“At last count, the Brentwood site had only about eight animals, and they’ve got all the support services over there,” he said. “We got the majority of it here.”

He said there was no more room for any more pets at the Suffolk Community College site, and anyone seeking to shelter a pet should go to the Brentwood Recreation Center on 99 Third Avenue, Brentwood.

The Northampton site had about 40 pets sheltered there as of Saturday afternoon. Most were dogs and cats, but there also awerere a few birds and hamsters. They were all in cages.

The people sheltering their dogs at the Woodlands Building in SCC can take shelter at the Peconic Building on the same campus, Chief Gross said.

“We take a picture of them with their animal and get identification and they have to wear an arm band with their name and number on it. We want to make sure we know who’s responsible for each animal if somebody comes in to walk it or something,” he said.

The Eastern Campus also has the SPCA’s Mobile Animal Spay-neuter Hospital (MASH) parked outside the Woodlands buiding during the storm.

The pet-friendly shelters are staffed by the SPCA. “We’re here 24-7 for the duration of the storm,” Chief Gross said.

There are shelters for humans being run by the American Red Cross at Riverhead High School, Hampton Bays High School and several schools in Southold Town but those shelters do not accept pets.

Both Riverhead and Southampton Town have issued mandatory evacuation notices to residents in mobile homes and people living in low-lying areas near the water, although officials in both towns say they are not forcing anyone to evacuate.

10/12/10 6:07pm
10/12/2010 6:07 PM

The Suffolk County Legislature unanimously approved a bill Tuesday to create a law establishing a county registry for animal abuse offenders, the first of its kind in the nation.

The new law allows the county to create a public registry of convicted animal abusers, in which the names, aliases, addresses and photographs of animal abusers would compiled in a searchable database, much like the state’s sex offender registry.

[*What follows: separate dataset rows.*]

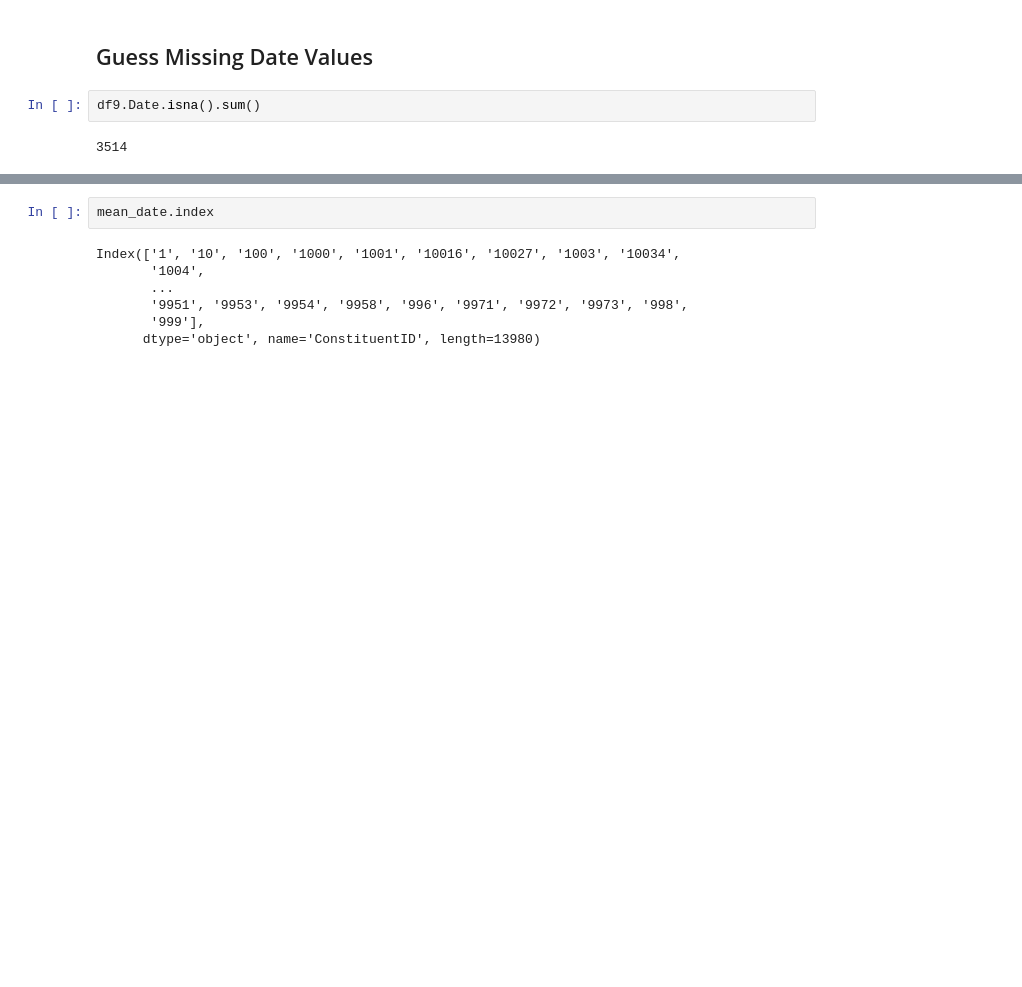
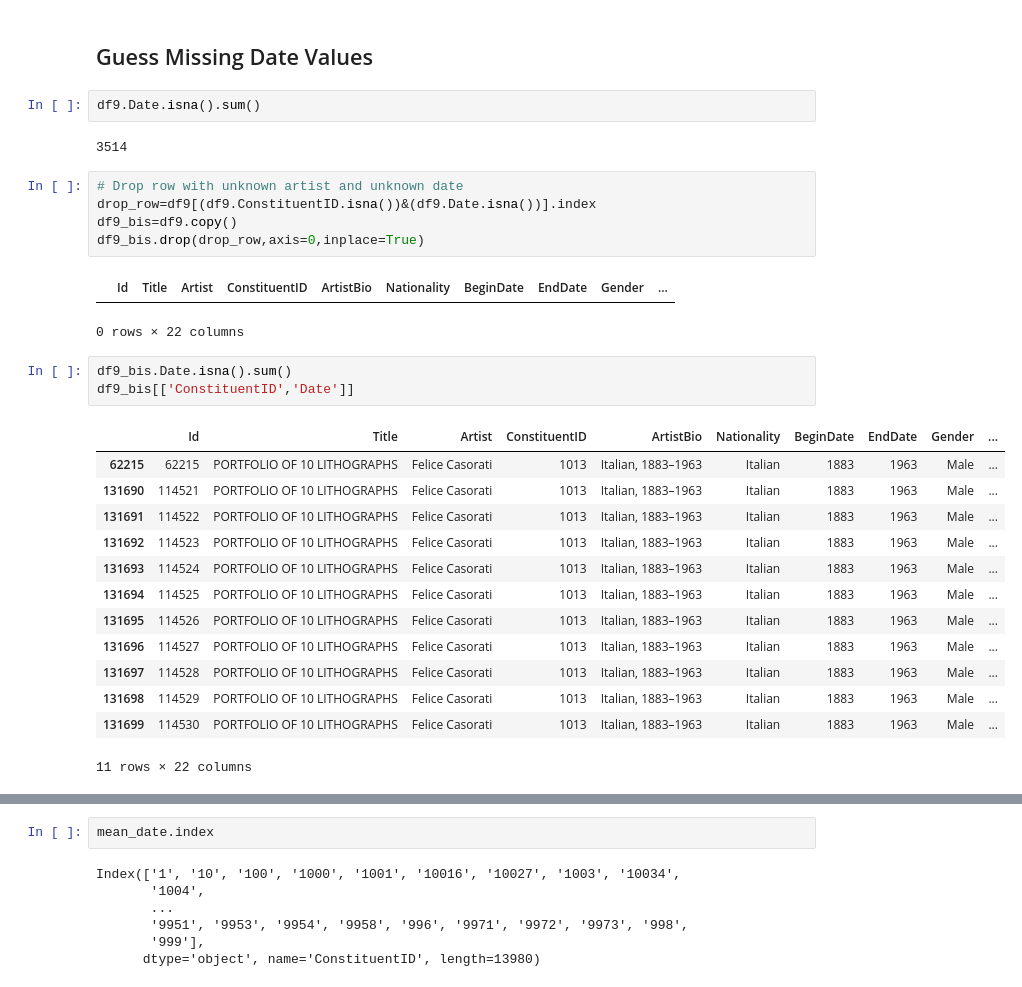
Before and after one commit to LudivineLacour/data-cleaning, a Jupyter notebook: data-cleaning-exploration.ipynb, the cells around one changed output, grey strips where cells are left out. Drawn from its saved outputs; the diff is of its cells as text; blank space fills up the shorter version.

```diff
--- a/data-cleaning-exploration.ipynb
+++ b/data-cleaning-exploration.ipynb
@@ -268,3 +257,28 @@ total unique values in date after clean 3:  202
 df9.Date.isna().sum()
 # %% [output]
 3514
+# %%
+# Drop row with unknown artist and unknown date
+drop_row=df9[(df9.ConstituentID.isna())&(df9.Date.isna())].index
+df9_bis=df9.copy()
+df9_bis.drop(drop_row,axis=0,inplace=True)
+# %% [output]
+|  | Id | Title | Artist | ConstituentID | ArtistBio | Nationality | BeginDate | EndDate | Gender | ... |
+0 rows × 22 columns
+# %%
+df9_bis.Date.isna().sum()
+df9_bis[['ConstituentID','Date']]
+# %% [output]
+|  | Id | Title | Artist | ConstituentID | ArtistBio | Nationality | BeginDate | EndDate | Gender | ... |
+| 62215 | 62215 | PORTFOLIO OF 10 LITHOGRAPHS | Felice Casorati | 1013 | Italian, 1883–1963 | Italian | 1883 | 1963 | Male | ... |
+| 131690 | 114521 | PORTFOLIO OF 10 LITHOGRAPHS | Felice Casorati | 1013 | Italian, 1883–1963 | Italian | 1883 | 1963 | Male | ... |
+| 131691 | 114522 | PORTFOLIO OF 10 LITHOGRAPHS | Felice Casorati | 1013 | Italian, 1883–1963 | Italian | 1883 | 1963 | Male | ... |
+| 131692 | 114523 | PORTFOLIO OF 10 LITHOGRAPHS | Felice Casorati | 1013 | Italian, 1883–1963 | Italian | 1883 | 1963 | Male | ... |
+| 131693 | 114524 | PORTFOLIO OF 10 LITHOGRAPHS | Felice Casorati | 1013 | Italian, 1883–1963 | Italian | 1883 | 1963 | Male | ... |
+| 131694 | 114525 | PORTFOLIO OF 10 LITHOGRAPHS | Felice Casorati | 1013 | Italian, 1883–1963 | Italian | 1883 | 1963 | Male | ... |
+| 131695 | 114526 | PORTFOLIO OF 10 LITHOGRAPHS | Felice Casorati | 1013 | Italian, 1883–1963 | Italian | 1883 | 1963 | Male | ... |
+| 131696 | 114527 | PORTFOLIO OF 10 LITHOGRAPHS | Felice Casorati | 1013 | Italian, 1883–1963 | Italian | 1883 | 1963 | Male | ... |
+| 131697 | 114528 | PORTFOLIO OF 10 LITHOGRAPHS | Felice Casorati | 1013 | Italian, 1883–1963 | Italian | 1883 | 1963 | Male | ... |
+| 131698 | 114529 | PORTFOLIO OF 10 LITHOGRAPHS | Felice Casorati | 1013 | Italian, 1883–1963 | Italian | 1883 | 1963 | Male | ... |
+| 131699 | 114530 | PORTFOLIO OF 10 LITHOGRAPHS | Felice Casorati | 1013 | Italian, 1883–1963 | Italian | 1883 | 1963 | Male | ... |
+11 rows × 22 columns
```
Also changed, not shown: parts of 22 cells of this notebook.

The convicted abusers would pay a $50 annual fee for upkeep of the registry, and those who fail to register would be charged $1,000 or face jail time.

A public hearing for a second bill, which would require pet stores and animal shelters to check the registry before allowing anyone to purchase or adopt an animal, was tabled for a later date.

If approved, that law would prohibit pet stores from selling an animal to a convicted abuser.

Roy Gross, who heads the Suffolk County Society for the Prevention of Cruelty to Animals, said his group, which deals with over 2,000 animal abuse cases in the county per year,  believes the animal abuse registry will help to save animals.

“Most serial killers began as animal abusers,” he said. “It’s a known fact: people who hurt animals hurt people too.”

jennifer@northshoresun.com